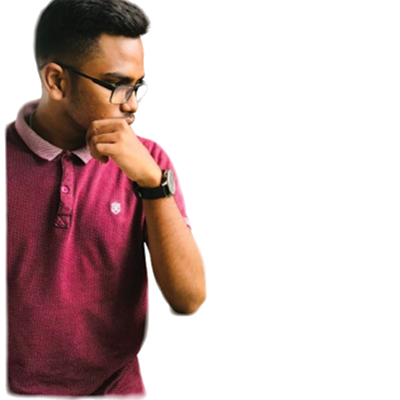
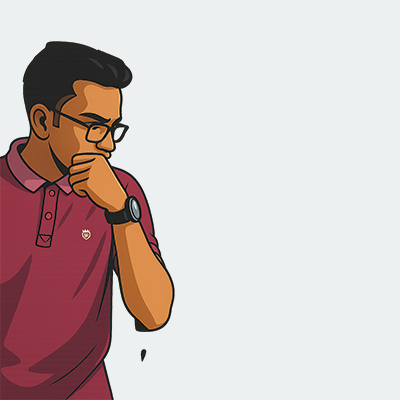
Changing Details

diff --git a/index.html b/index.html
@@ -45,28 +45,37 @@
             <h2 class="section-title">About Me</h2>
             <div class="about-content">
                 <div class="about-image">
-                    <img src="https://via.placeholder.com/300x300" alt="About Image">
+                    <img src="Images/PP.png" alt="About Image">
                 </div>
                 <div class="about-text">
                     <h3>Who am I?</h3>
-                    <p>I'm a passionate web developer with expertise in HTML, CSS, JavaScript, and various frameworks. I love creating beautiful, functional websites that provide great user experiences.</p>
-                    <p>With over 5 years of experience in the industry, I've worked on projects ranging from small business websites to large-scale web applications.</p>
+                    <h4>BSc in Management Information Systems (Special) Undergraduate</h4>
+                    <p align="justify">I'm a dedicated Management Information Systems (MIS) student with a strong interest in quality assurance and ensuring the reliability and performance of software systems.</p>
+                    <p align="justify">With a solid understanding of both business processes and technical foundations, I strive to bridge the gap between users and developers by ensuring that applications meet both functional and user-centric requirements. I'm passionate about identifying issues, improving processes, and contributing to the delivery of high-quality software. Continuously expanding my knowledge in testing methodologies, automation tools, and modern QA practices, I'm committed to growing in the field of software quality assurance and making a meaningful impact in every project I contribute to.</p>
                     <div class="about-details">
                         <div class="detail-item">
                             <span>Name:</span>
-                            <p>Your Name</p>
+                            <p>Nimsara Perera</p>
+                        </div>
+                        <div class="detail-item">
+                            <span>Age:</span>
+                            <p>24</p>
                         </div>
                         <div class="detail-item">
                             <span>Email:</span>
-                            <p>your.email@example.com</p>
+                            <p>nimsaraperera2001@gmail.com</p>
                         </div>
                         <div class="detail-item">
-                            <span>Experience:</span>
-                            <p>5+ Years</p>
+                            <span>Degree:</span>
+                            <p>BSc in MIS</p>
+                        </div>
+                        <div class="detail-item">
+                            <span>Phone:</span>
+                            <p>076 448 5847</p>
                         </div>
                         <div class="detail-item">
                             <span>Location:</span>
-                            <p>City, Country</p>
+                            <p>Homagama, Sri Lanka.</p>
                         </div>
                     </div>
                     <a href="#" class="btn">Download CV</a>
@@ -110,7 +119,7 @@
                     </div>
                     <div class="skill-item">
                         <div class="skill-info">
-                            <span>React</span>
+                            <span>Dart</span>
                             <span>80%</span>
                         </div>
                         <div class="skill-bar">
@@ -122,8 +131,8 @@
                     <h3>Backend</h3>
                     <div class="skill-item">
                         <div class="skill-info">
-                            <span>Node.js</span>
-                            <span>75%</span>
+                            <span>Firebase</span>
+                            <span>65%</span>
                         </div>
                         <div class="skill-bar">
                             <div class="skill-level node"></div>
@@ -141,7 +150,7 @@
                     <div class="skill-item">
                         <div class="skill-info">
                             <span>PHP</span>
-                            <span>65%</span>
+                            <span>80%</span>
                         </div>
                         <div class="skill-bar">
                             <div class="skill-level php"></div>
@@ -231,19 +240,19 @@
                     <h3>Contact Information</h3>
                     <div class="info-item">
                         <i class="fas fa-envelope"></i>
-                        <p>your.email@example.com</p>
+                        <p>nimsaraperera2001.com</p>
                     </div>
                     <div class="info-item">
                         <i class="fas fa-phone"></i>
-                        <p>+1 234 567 890</p>
+                        <p>076 448 587</p>
                     </div>
                     <div class="info-item">
                         <i class="fas fa-map-marker-alt"></i>
-                        <p>123 Street, City, Country</p>
+                        <p>Homagama, Colombo, Sri lanka.</p>
                     </div>
                     <div class="social-links">
                         <a href="#"><i class="fab fa-github"></i></a>
-                        <a href="#"><i class="fab fa-linkedin"></i></a>
+                        <a href="www.linkedin.com/in/nimsara-perera-55749120b"><i class="fab fa-linkedin"></i></a>
                         <a href="#"><i class="fab fa-twitter"></i></a>
                         <a href="#"><i class="fab fa-instagram"></i></a>
                     </div>
@@ -271,7 +280,7 @@
 
     <footer>
         <div class="container">
-            <p>&copy; 2023 Your Name. All Rights Reserved.</p>
+            <p>&copy; 2025 Your Name. All Rights Reserved.</p>
         </div>
     </footer>
 

diff --git a/styles.css b/styles.css
@@ -213,7 +213,7 @@ header .container {
 }
 
 .about-image img {
-    width: 100%;
+    width: 75%;
     border-radius: 10px;
     box-shadow: 0 10px 30px rgba(0, 0, 0, 0.1);
 }
@@ -235,7 +235,7 @@ header .container {
 .about-details {
     display: grid;
     grid-template-columns: repeat(2, 1fr);
-    gap: 20px;
+    gap: 0px;
     margin: 30px 0;
 }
┄┄┄┄┄┄┄┄┄┄
- What you will do -
Copy each line of the listing exactly, skipping any picture.

- Reply to the exercise -
Changing Details

diff --git a/index.html b/index.html
@@ -45,28 +45,37 @@
             <h2 class="section-title">About Me</h2>
             <div class="about-content">
                 <div class="about-image">
-                    <img src="https://via.placeholder.com/300x300" alt="About Image">
+                    <img src="Images/PP.png" alt="About Image">
                 </div>
                 <div class="about-text">
                     <h3>Who am I?</h3>
-                    <p>I'm a passionate web developer with expertise in HTML, CSS, JavaScript, and various frameworks. I love creating beautiful, functional websites that provide great user experiences.</p>
-                    <p>With over 5 years of experience in the industry, I've worked on projects ranging from small business websites to large-scale web applications.</p>
+                    <h4>BSc in Management Information Systems (Special) Undergraduate</h4>
+                    <p align="justify">I'm a dedicated Management Information Systems (MIS) student with a strong interest in quality assurance and ensuring the reliability and performance of software systems.</p>
+                    <p align="justify">With a solid understanding of both business processes and technical foundations, I strive to bridge the gap between users and developers by ensuring that applications meet both functional and user-centric requirements. I'm passionate about identifying issues, improving processes, and contributing to the delivery of high-quality software. Continuously expanding my knowledge in testing methodologies, automation tools, and modern QA practices, I'm committed to growing in the field of software quality assurance and making a meaningful impact in every project I contribute to.</p>
                     <div class="about-details">
                         <div class="detail-item">
                             <span>Name:</span>
-                            <p>Your Name</p>
+                            <p>Nimsara Perera</p>
+                        </div>
+                        <div class="detail-item">
+                            <span>Age:</span>
+                            <p>24</p>
                         </div>
                         <div class="detail-item">
                             <span>Email:</span>
-                            <p>your.email@example.com</p>
+                            <p>nimsaraperera2001@gmail.com</p>
                         </div>
                         <div class="detail-item">
-                            <span>Experience:</span>
-                            <p>5+ Years</p>
+                            <span>Degree:</span>
+                            <p>BSc in MIS</p>
+                        </div>
+                        <div class="detail-item">
+                            <span>Phone:</span>
+                            <p>076 448 5847</p>
                         </div>
                         <div class="detail-item">
                             <span>Location:</span>
-                            <p>City, Country</p>
+                            <p>Homagama, Sri Lanka.</p>
                         </div>
                     </div>
                     <a href="#" class="btn">Download CV</a>
@@ -110,7 +119,7 @@
                     </div>
                     <div class="skill-item">
                         <div class="skill-info">
-                            <span>React</span>
+                            <span>Dart</span>
                             <span>80%</span>
                         </div>
                         <div class="skill-bar">
@@ -122,8 +131,8 @@
                     <h3>Backend</h3>
                     <div class="skill-item">
                         <div class="skill-info">
-                            <span>Node.js</span>
-                            <span>75%</span>
+                            <span>Firebase</span>
+                            <span>65%</span>
                         </div>
                         <div class="skill-bar">
                             <div class="skill-level node"></div>
@@ -141,7 +150,7 @@
                     <div class="skill-item">
                         <div class="skill-info">
                             <span>PHP</span>
-                            <span>65%</span>
+                            <span>80%</span>
                         </div>
                         <div class="skill-bar">
                             <div class="skill-level php"></div>
@@ -231,19 +240,19 @@
                     <h3>Contact Information</h3>
                     <div class="info-item">
                         <i class="fas fa-envelope"></i>
-                        <p>your.email@example.com</p>
+                        <p>nimsaraperera2001.com</p>
                     </div>
                     <div class="info-item">
                         <i class="fas fa-phone"></i>
-                        <p>+1 234 567 890</p>
+                        <p>076 448 587</p>
                     </div>
                     <div class="info-item">
                         <i class="fas fa-map-marker-alt"></i>
-                        <p>123 Street, City, Country</p>
+                        <p>Homagama, Colombo, Sri lanka.</p>
                     </div>
                     <div class="social-links">
                         <a href="#"><i class="fab fa-github"></i></a>
-                        <a href="#"><i class="fab fa-linkedin"></i></a>
+                        <a href="www.linkedin.com/in/nimsara-perera-55749120b"><i class="fab fa-linkedin"></i></a>
                         <a href="#"><i class="fab fa-twitter"></i></a>
                         <a href="#"><i class="fab fa-instagram"></i></a>
                     </div>
@@ -271,7 +280,7 @@
 
     <footer>
         <div class="container">
-            <p>&copy; 2023 Your Name. All Rights Reserved.</p>
+            <p>&copy; 2025 Your Name. All Rights Reserved.</p>
         </div>
     </footer>
 

diff --git a/styles.css b/styles.css
@@ -213,7 +213,7 @@ header .container {
 }
 
 .about-image img {
-    width: 100%;
+    width: 75%;
     border-radius: 10px;
     box-shadow: 0 10px 30px rgba(0, 0, 0, 0.1);
 }
@@ -235,7 +235,7 @@ header .container {
 .about-details {
     display: grid;
     grid-template-columns: repeat(2, 1fr);
-    gap: 20px;
+    gap: 0px;
     margin: 30px 0;
 }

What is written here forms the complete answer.